● Record set
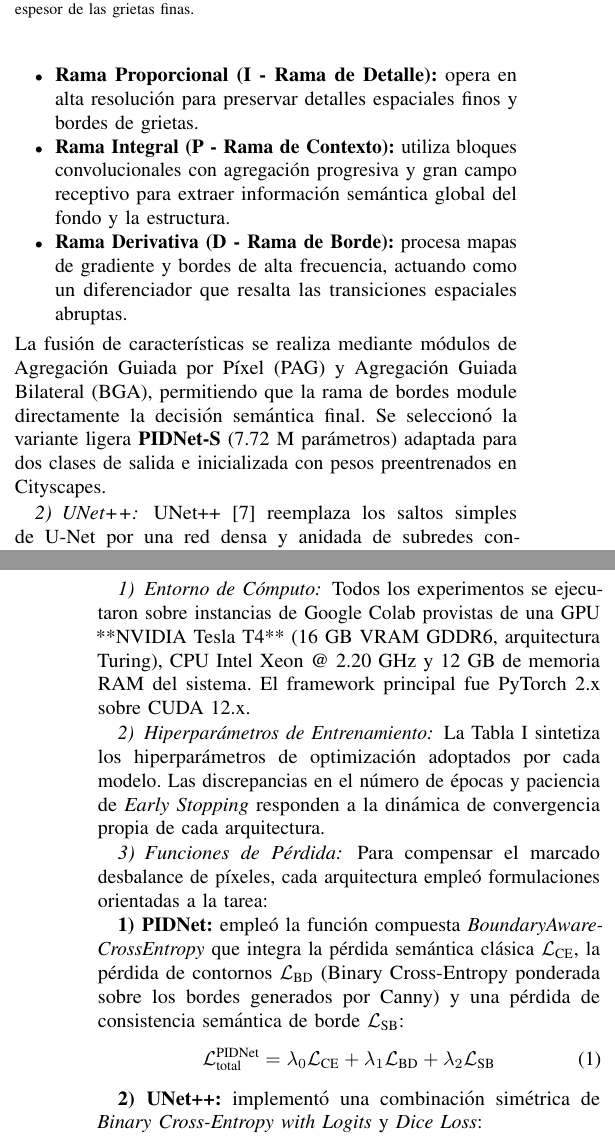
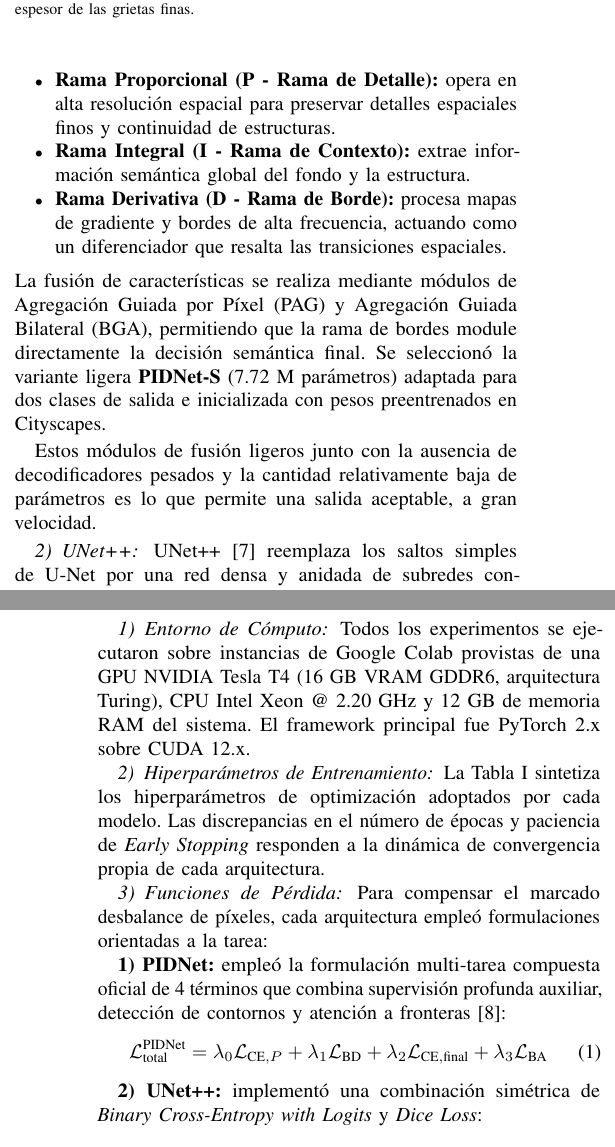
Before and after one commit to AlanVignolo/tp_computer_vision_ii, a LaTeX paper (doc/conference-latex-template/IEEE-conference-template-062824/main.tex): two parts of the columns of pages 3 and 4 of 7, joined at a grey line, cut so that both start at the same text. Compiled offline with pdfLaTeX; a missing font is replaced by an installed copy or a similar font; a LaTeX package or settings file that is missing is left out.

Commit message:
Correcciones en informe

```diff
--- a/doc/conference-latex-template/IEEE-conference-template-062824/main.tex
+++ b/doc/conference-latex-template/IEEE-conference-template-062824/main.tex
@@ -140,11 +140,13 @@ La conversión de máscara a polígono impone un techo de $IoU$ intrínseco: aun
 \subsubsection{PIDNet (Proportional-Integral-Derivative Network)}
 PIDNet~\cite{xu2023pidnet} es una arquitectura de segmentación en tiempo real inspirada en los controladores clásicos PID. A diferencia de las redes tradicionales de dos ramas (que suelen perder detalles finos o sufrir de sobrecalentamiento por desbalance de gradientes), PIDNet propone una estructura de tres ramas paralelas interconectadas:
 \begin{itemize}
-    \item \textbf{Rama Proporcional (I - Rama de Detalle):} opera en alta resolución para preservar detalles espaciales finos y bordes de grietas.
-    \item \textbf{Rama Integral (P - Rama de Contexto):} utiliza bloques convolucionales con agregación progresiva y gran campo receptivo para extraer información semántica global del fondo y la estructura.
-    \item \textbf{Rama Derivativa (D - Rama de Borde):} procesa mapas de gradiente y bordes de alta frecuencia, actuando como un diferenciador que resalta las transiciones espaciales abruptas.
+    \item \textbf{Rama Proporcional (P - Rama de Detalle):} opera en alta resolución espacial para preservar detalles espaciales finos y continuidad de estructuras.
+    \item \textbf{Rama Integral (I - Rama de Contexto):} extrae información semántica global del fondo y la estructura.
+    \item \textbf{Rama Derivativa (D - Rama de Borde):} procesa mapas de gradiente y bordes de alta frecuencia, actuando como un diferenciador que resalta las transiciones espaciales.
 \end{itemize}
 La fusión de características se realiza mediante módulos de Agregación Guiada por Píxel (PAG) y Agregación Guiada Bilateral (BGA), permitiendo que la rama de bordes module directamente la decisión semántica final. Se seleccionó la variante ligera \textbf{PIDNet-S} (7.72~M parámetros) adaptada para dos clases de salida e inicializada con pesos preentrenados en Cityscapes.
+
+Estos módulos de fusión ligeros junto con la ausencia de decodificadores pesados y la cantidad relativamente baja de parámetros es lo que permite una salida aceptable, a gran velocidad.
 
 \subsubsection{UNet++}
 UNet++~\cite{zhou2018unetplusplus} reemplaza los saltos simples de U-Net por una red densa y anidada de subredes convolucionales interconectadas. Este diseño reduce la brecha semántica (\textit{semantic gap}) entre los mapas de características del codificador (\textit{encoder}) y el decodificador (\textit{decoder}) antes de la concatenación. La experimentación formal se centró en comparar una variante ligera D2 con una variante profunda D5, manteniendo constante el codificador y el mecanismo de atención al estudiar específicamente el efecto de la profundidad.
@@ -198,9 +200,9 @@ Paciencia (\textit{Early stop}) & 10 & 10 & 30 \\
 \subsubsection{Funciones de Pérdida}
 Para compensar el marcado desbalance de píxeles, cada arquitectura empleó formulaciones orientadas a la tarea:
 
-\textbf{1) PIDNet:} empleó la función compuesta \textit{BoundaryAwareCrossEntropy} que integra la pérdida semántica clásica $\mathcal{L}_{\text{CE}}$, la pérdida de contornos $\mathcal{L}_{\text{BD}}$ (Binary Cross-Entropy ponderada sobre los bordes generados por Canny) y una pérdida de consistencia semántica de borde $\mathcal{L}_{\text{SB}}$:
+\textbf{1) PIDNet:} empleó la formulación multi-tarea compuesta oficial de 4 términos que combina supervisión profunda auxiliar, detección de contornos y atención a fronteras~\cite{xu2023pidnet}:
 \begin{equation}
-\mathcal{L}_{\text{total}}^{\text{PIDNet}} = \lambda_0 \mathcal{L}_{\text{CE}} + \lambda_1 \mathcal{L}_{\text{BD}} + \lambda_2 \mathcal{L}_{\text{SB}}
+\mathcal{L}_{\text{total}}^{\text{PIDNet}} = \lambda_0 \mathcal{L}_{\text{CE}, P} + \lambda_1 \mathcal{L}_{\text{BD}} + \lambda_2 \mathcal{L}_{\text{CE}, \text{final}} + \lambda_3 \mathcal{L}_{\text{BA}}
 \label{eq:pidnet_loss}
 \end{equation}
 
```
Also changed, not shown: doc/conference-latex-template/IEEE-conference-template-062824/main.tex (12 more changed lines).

* * *

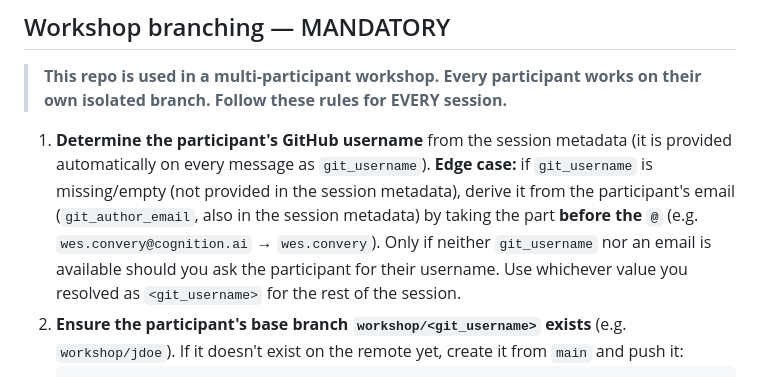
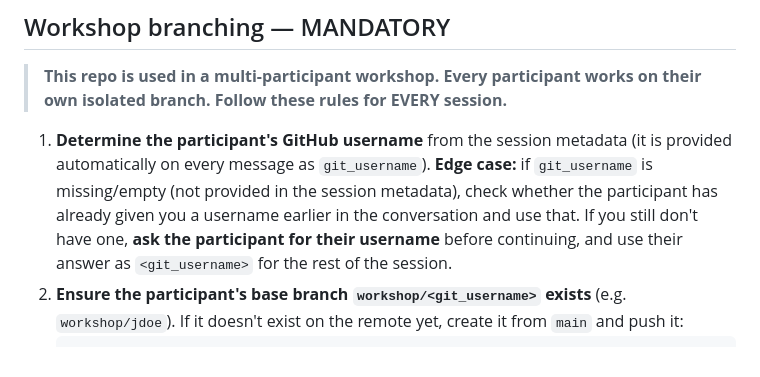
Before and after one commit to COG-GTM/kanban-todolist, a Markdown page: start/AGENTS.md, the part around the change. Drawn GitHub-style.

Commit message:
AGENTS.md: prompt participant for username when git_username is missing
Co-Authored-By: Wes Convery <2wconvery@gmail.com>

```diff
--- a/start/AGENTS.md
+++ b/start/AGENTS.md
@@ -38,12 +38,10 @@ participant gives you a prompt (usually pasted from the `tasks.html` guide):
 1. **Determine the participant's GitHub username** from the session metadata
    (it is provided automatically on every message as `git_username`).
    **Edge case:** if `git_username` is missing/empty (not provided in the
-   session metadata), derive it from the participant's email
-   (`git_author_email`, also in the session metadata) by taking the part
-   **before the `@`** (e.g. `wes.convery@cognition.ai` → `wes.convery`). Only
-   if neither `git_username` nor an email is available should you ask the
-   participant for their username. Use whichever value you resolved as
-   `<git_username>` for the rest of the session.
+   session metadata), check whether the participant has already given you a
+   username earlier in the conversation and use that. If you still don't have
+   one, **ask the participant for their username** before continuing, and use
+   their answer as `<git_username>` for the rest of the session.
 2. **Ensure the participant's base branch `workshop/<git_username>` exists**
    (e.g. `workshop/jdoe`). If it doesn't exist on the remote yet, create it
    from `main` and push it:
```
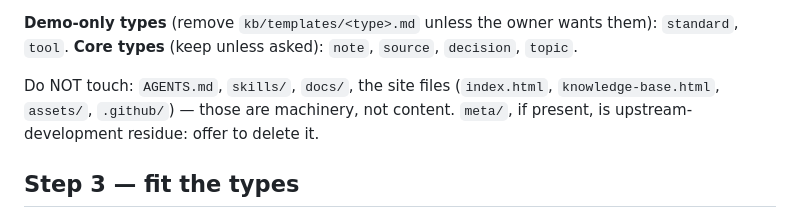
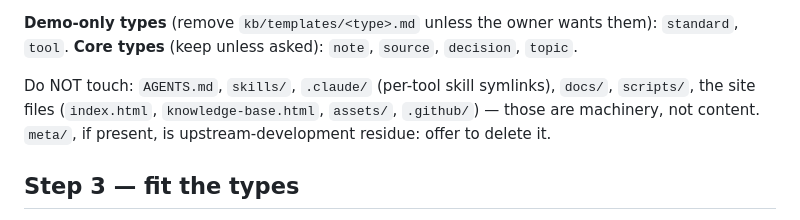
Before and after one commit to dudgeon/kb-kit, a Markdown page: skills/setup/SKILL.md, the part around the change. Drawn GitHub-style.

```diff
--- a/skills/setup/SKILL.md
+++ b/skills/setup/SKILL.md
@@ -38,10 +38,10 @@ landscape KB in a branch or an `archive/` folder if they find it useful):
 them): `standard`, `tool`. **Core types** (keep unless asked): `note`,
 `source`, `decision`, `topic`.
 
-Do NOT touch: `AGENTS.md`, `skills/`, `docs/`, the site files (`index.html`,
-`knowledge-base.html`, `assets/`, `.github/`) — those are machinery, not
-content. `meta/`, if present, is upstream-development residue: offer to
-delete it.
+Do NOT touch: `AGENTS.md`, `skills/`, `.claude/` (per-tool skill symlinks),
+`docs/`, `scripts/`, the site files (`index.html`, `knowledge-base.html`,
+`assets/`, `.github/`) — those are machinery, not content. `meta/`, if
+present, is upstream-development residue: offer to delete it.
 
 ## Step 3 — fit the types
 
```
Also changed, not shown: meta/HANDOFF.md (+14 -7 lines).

● Problem description
Using the listing, copy every line where the word "subsubsection" shows up.

● Exercise response
 \subsubsection{PIDNet (Proportional-Integral-Derivative Network)}
 \subsubsection{UNet++}
 \subsubsection{Funciones de Pérdida}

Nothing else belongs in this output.